It is an honour to contribute to this debate. So much has already been said about James. I regard it as a huge honour to have been a friend and to have seen him as a friend. High office is actually a very lonely place, as many people around this Chamber will know, and the ability to be able to speak to someone openly and not to think that that will appear on the front page of tomorrow’s paper or to be part of online speculation about yourself or colleagues is hard to find. When I was a Cabinet member, a Minister and a shadow Minister, James was someone I always felt I could speak to in total confidence: somebody who would give support, in a way that was for my benefit, not for any benefit to him; somebody who would be candid; and, as we have heard, somebody who would be funny about it as well, because you can be nice and be very funny too, with a wicked sense of humour. I am very grateful for the support that he gave me when I was a Minister.

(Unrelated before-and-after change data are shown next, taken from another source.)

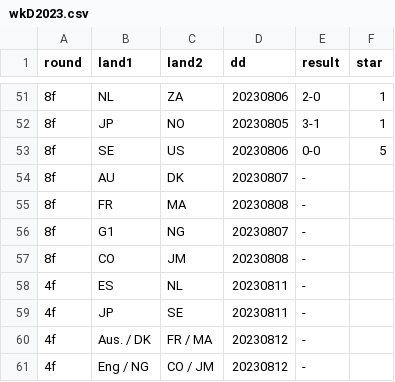
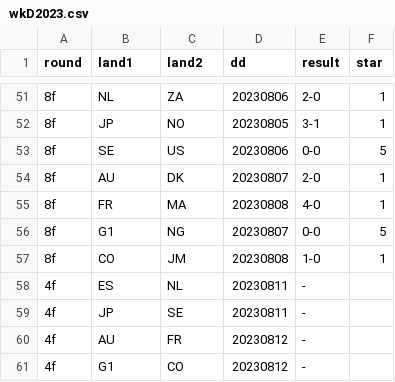
Before and after one commit to epsig/shob, a CSV file: data/sport/ekwk/wkD2023.csv, drawn as a sheet; only a part is shown, gaps mark what is left out; the diff names each change by its address in the sheet, - before the commit and + after, or states it on an @@ line.

```diff
--- a/data/sport/ekwk/wkD2023.csv
+++ b/data/sport/ekwk/wkD2023.csv
-E54 (result): -
+E54 (result): 2-0
-F54:F55 (star): (empty)
+F54:F55 (star): 1
-E55 (result): -
+E55 (result): 4-0
-E56 (result): -
+E56 (result): 0-0
-F56 (star): (empty)
+F56 (star): 5
-E57 (result): -
+E57 (result): 1-0
-F57 (star): (empty)
+F57 (star): 1
-B60 (land1): Aus. / DK
+B60 (land1): AU
-C60 (land2): FR / MA
+C60 (land2): FR
-B61 (land1): Eng / NG
+B61 (land1): G1
-C61 (land2): CO / JM
+C61 (land2): CO
```
Also changed, not shown: 1 other file.
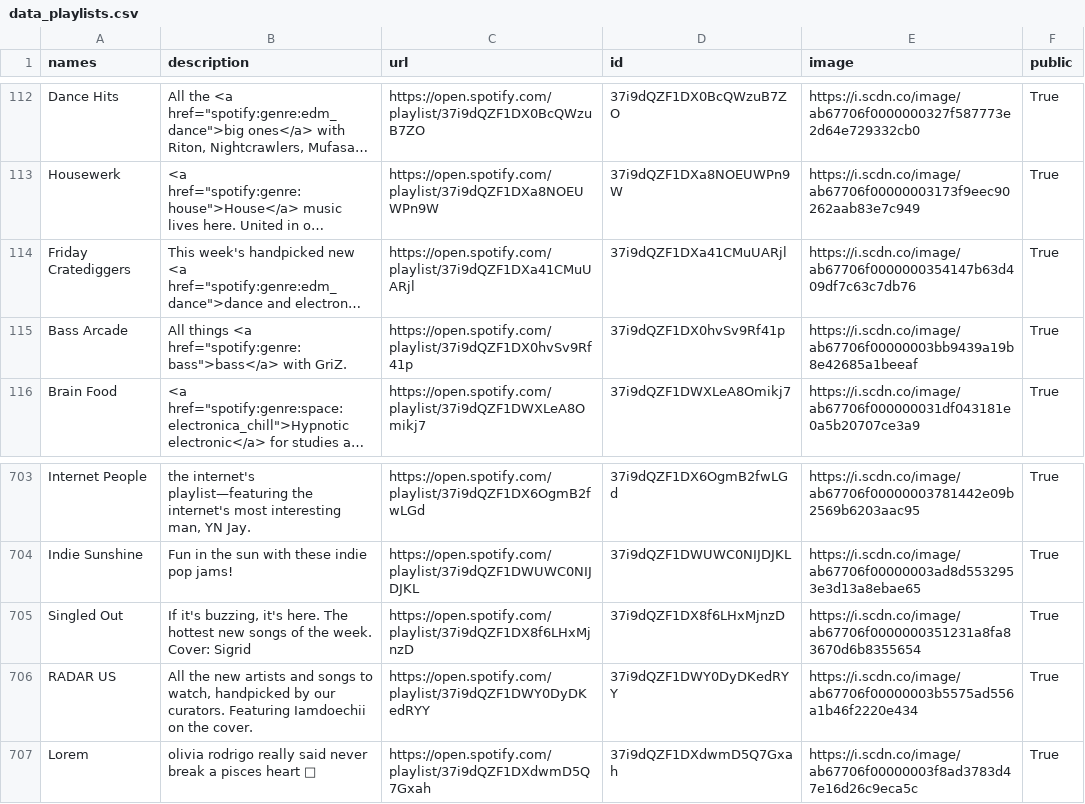
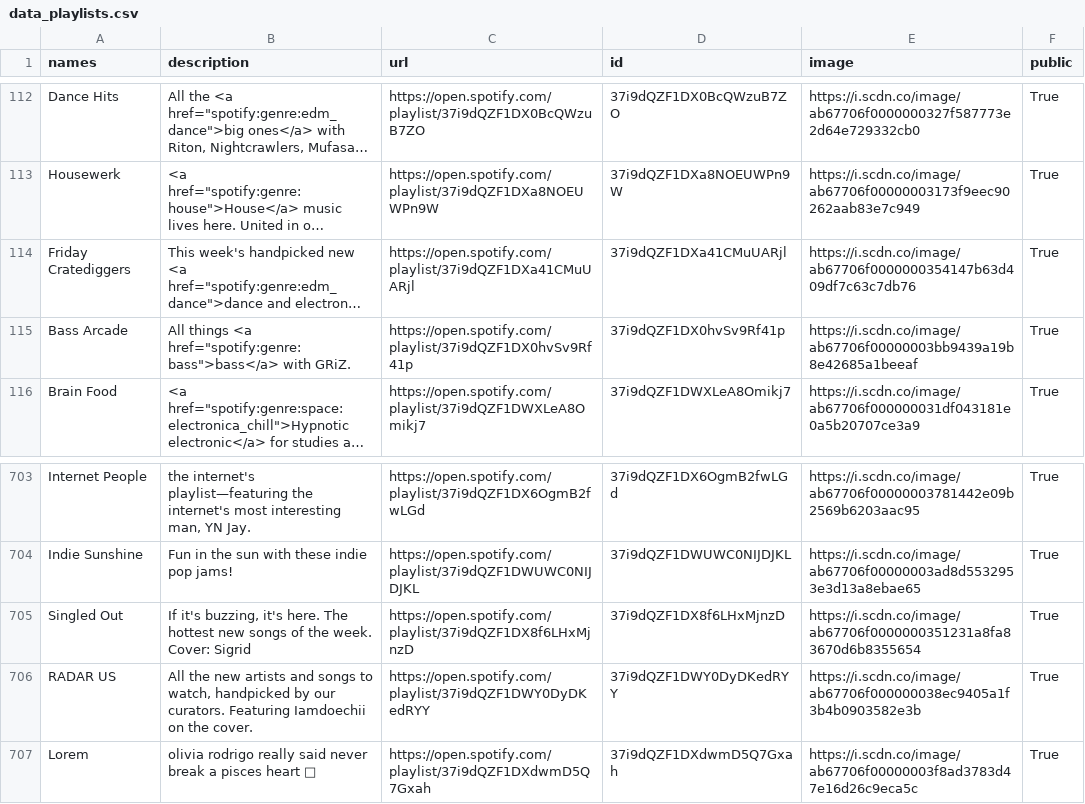
Before and after one commit to GrAMATO/Spotify_final, a CSV file: Testfolder/data_playlists.csv, drawn as a sheet; only a part is shown, gaps mark what is left out; long unchanged cells end in …; the diff covers the shown part only; the diff names each change by its address in the sheet, - before the commit and + after, or states it on an @@ line.

```diff
--- a/Testfolder/data_playlists.csv
+++ b/Testfolder/data_playlists.csv
-B115 (description): …href="spotify:genre:bass">bass</a> with GriZ.
+B115 (description): …href="spotify:genre:bass">bass</a> with GRiZ.
-E706 (image): https://i.scdn.co/image/ab67706f00000003b5575ad556a1b46f2220e434
+E706 (image): https://i.scdn.co/image/ab67706f000000038ec9405a1f3b4b0903582e3b
```
Also changed, not shown: 14 edited cells elsewhere in this file.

I was also struck by James’s self-effacing nature. As we started this discussion, I looked at the last exchange of messages that I had with him about his situation, and it was his thanks to me for my concern. It was the fact that all of us had given him so much love and support over the period that he was so grateful for; he wanted to convey that and said it had sustained him in some of the most difficult times.

The final point I want to make is that I was actually with Sir David Amess in Qatar when we heard the news of James’s passing. David really was very upset by that news and was effusive in his tributes to James. I am sure that if he had been in the Chamber today, he would have wanted to make such a contribution. As we heard earlier, social media is not the friendliest place, but there is a great picture that was put up on Twitter, which shows Sir David in this Parliament, advocating the case for Southend as a city, with James sitting over his shoulder, laughing. That is the picture that I would like to retain in my mind of those two great parliamentarians—great men, who have contributed so much to our national life.